I don’t mean that I have a hard time opening up or being transparent. I’m very free with what I share with people – my flaws, my failures, my insecurities, my inflated sense of self-esteem. No qualms about revealing my anxiety, my phobias – things that I didn’t even realize until recently other people keep as closely guarded secrets.
My quirks don’t make me feel in the least bit vulnerable. I’m indifferent to general opinion or how my flaws will shape other people’s views of me. After all, I know something about their flaws too. That they have them. That we ALL have them, and mine are no better and no worse than anybody else’s.
I’m pretty comfortable with who I am. But only for the most part, as it would seem.
Yesterday, my yoga teacher was talking about vulnerability during class. How she craves a connection with people, but is terrified when she feels one.
I’ll confess, whenever one of my instructors goes into a soliloquy when we’re hanging out in a pose, I usually tune them out. I’d rather think about how much my quads hurt or try to get my arms and legs a little bit straighter.
But something she said really resonated, and it made my ears perk up. It almost felt like she was a little bit psychic, to be honest, Because I’ve been struggling with vulnerability for a while, knowing I have to go there and finding myself not capable. And I was reminded of that struggle last week at my company’s National Sales Conference, where I had to navigate 1,100 of my colleagues crammed into the same conference center.
I feel very vulnerable around people I like a lot. People who inspire me or surprise me. People I admire, particularly if they are new to me. They bring on that ever so familiar flight or flight instinct in me, to the point where if I click with someone, I’m much more likely to run the other way the next time I see them than I am to engage them in any way that might give away my true feelings.
I snub them before they snub me.
It may have something to do with being teased by the “cool” kids as a child. I don’t know.
I just know that when I speak to someone like that, I become incredibly awkward. I want to seem aloof and end up coming off as rude. When I push myself to be friendly, I become gangly and goofy. And then I spend hours dissecting what I said, and how I said it, convinced I’ve embarrassed myself in some irreparable way.
I’ve realized this about myself many times before, and in the past I’ve tried to put myself out there, willingly embracing my vulnerability by approaching one of these people or by offering compliments, invitations to connect or other brands of kindness.
And as my yoga teacher told us next (and as Brene Brown will likely tell you quite eloquently, if you watch the video above), MOST people reciprocate vulnerability with a little vulnerability of their own.
But some don’t. And I’ve clung on to those exceptions over the years, allowing them to prevent me from fully exposing myself again.
Who knows if I’ll really internalize this lesson during my lifetime.
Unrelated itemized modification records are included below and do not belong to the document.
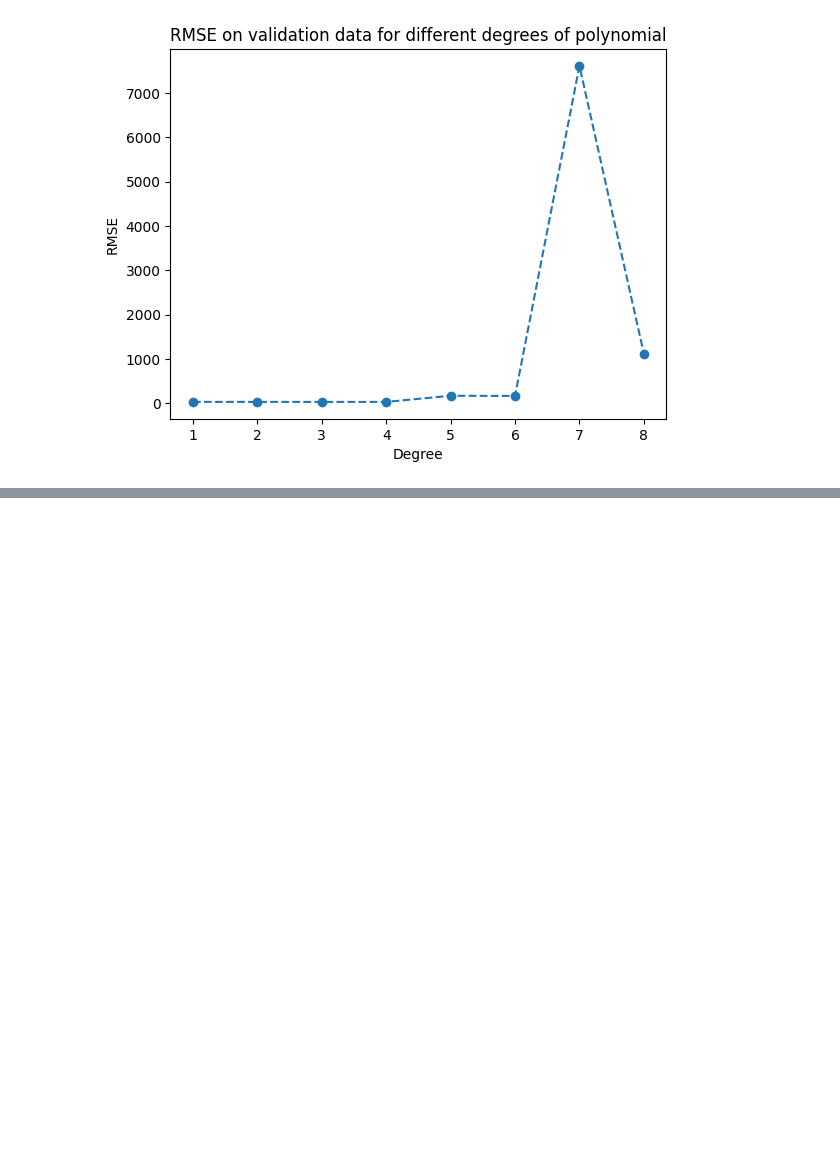
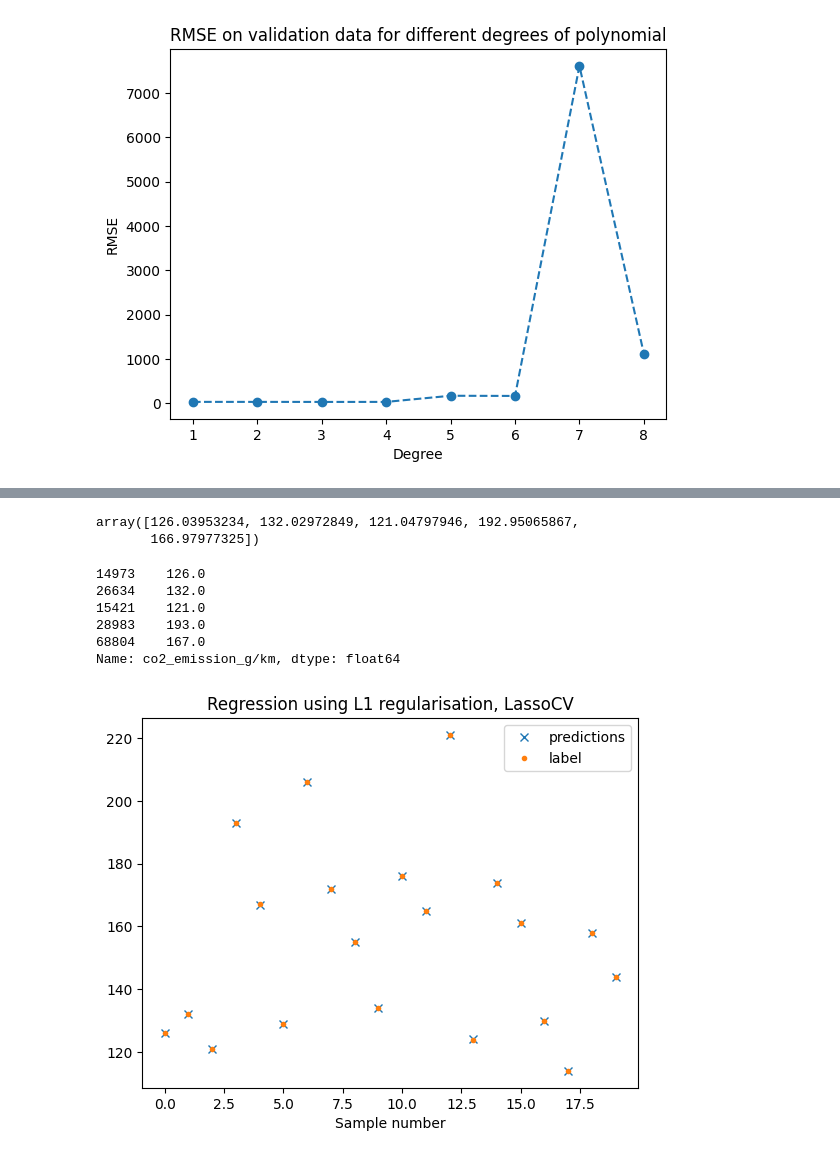
Before and after one commit to CyrilleKolle/used-cars_sweden, a Jupyter notebook: Code/co2_prediction.ipynb, the cells around one changed output, grey strips where cells are left out. Drawn from its saved outputs; the diff is of its cells as text; code cells hidden in the pictures; blank space fills up the shorter version.

```diff
--- a/Code/co2_prediction.ipynb
+++ b/Code/co2_prediction.ipynb
@@ -255,0 +296,24 @@ lassocv.score(scaled_X_train, y_train)
+# %%
+y_preds = lassocv.predict(scaled_X_test)
+y_preds[:5]
+# %% [output]
+array([126.03953234, 132.02972849, 121.04797946, 192.95065867,
+       166.97977325])
+# %%
+y_test[:5]
+# %% [output]
+14973    126.0
+26634    132.0
+15421    121.0
+28983    193.0
+68804    167.0
+Name: co2_emission_g/km, dtype: float64
+# %%
+samples = 20
+plt.plot(range(samples), y_preds[:samples], 'x')
+plt.plot(range(samples), y_test[:samples], '.')
+plt.legend(["predictions","label"])
+plt.xlabel("Sample number")
+plt.title('Regression using L1 regularisation, LassoCV');
+# %% [output]
+[figure, added]
```
Also changed, not shown: parts of 35 cells of this notebook.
It appears to be a recurring theme, and a frequent source of regret for me as I miss one chance after another to make a new friend or a fun acquaintance.
So if we should ever happen to meet, and I spot you first and fly off in the opposite direction, it means I REALLY like you and I think you might snub me first… so please take it as a compliment!